Since she moved back to the San Francisco area from the Boston area, I was curious to know what she thought about the differences in B2B between the East Coast and the West Coast.
Like Bridget, I’ve lived, worked, and done sales work on both coasts – here are her thoughts, then mine:
I haven't seen a difference between West Coast companies and East Coast companies in terms of sales culture. So much of it is dependent upon the personality and background of executive leadership and more specifically, sales leadership. I look for the same attributes in sales professionals regardless of coast: integrity, high standards of performance, highly disciplined, self-motivated, results oriented.
I would have to agree with Bridget, but I’ll add a bit about what I noticed first moving to the New England area from the Pacific Northwest the first time.
I came to the Boston area when my son was accepted to a Boston area university and their Division 1 ice hockey team. I found a new job with a startup company – I was to build an Inside Sales team. The company, a group of just 35 folks when I came on board was fantastic. The group of people were so great that years later, we still have reunions to get together and see each other. Many of us have done business together, referred each other, or recommended each other.
With that said, in the beginning there was a HUGE difference in how I warmed up to people. Ever the friendly Northwesterner who would say hello to strangers, my first local “friends” cautioned me NOT to do that.
“Don’t talk to strangers,” they’d say.
I was surprised.

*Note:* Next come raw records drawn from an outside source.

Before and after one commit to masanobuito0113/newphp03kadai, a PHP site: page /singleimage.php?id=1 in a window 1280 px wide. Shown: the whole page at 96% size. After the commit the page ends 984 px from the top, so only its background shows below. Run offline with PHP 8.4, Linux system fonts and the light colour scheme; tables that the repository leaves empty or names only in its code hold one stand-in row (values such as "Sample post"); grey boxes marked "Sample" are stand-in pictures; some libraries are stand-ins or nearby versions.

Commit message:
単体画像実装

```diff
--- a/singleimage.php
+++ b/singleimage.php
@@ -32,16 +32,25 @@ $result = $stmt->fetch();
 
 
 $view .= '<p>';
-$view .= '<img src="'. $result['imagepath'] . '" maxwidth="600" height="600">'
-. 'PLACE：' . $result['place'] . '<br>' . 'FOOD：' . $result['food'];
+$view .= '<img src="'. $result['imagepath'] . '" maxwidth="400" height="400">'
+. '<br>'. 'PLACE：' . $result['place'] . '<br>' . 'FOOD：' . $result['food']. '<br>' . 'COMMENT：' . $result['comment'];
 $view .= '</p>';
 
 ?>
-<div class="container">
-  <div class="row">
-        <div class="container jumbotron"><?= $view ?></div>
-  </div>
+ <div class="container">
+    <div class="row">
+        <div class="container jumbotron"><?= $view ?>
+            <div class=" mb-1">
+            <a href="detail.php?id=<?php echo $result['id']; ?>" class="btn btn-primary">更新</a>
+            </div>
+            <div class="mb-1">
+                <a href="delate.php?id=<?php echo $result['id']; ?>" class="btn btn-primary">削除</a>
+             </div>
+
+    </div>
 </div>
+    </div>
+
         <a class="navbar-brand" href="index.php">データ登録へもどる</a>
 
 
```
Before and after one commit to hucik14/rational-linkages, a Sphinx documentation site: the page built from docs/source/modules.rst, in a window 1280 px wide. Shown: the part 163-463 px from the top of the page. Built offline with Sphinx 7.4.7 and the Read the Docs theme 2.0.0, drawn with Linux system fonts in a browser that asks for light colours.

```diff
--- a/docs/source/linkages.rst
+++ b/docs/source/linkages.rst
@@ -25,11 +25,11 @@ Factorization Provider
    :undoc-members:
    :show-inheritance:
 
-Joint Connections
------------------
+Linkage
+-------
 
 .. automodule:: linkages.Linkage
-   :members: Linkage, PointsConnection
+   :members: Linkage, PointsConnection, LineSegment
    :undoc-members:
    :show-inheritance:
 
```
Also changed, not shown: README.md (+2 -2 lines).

At work, even though these folks later became some of my best friends, it took time to warm up. The Pacific Northwest native approach is to be overly friendly and over-promising in things like making future plans to get together. On the East coast I’ve heard people say it is more “passive-aggressive.”
You know the situation – someone says that you should get together and then never follows up.
What I found in New England is that people take longer to warm up, but once they do, they are friends for life. You don’t suggest getting together and then never initiating it – you follow through. It is true that in a little over eight years of living here in New England I have better friends than most I’ve had in the Seattle area for years and years.
New Situations Call for Good Listening and Observing
Be a master communicator to listen and watch for clues. Talk less and listen more – as you should anyway in a sales role.
Don’t be in a rush. It can take time to build relationships.
Focus on your sales role (or sales leader role) and that will keep you busy until those around you warm up to you.
Lori Richardson is interviewing 100 women sales leaders before 2016 is over. Lori is President of WOMEN sales pros ® and CEO of Score More Sales.
email lori@WOMENsalespros.com | Lori's LinkedIn Profile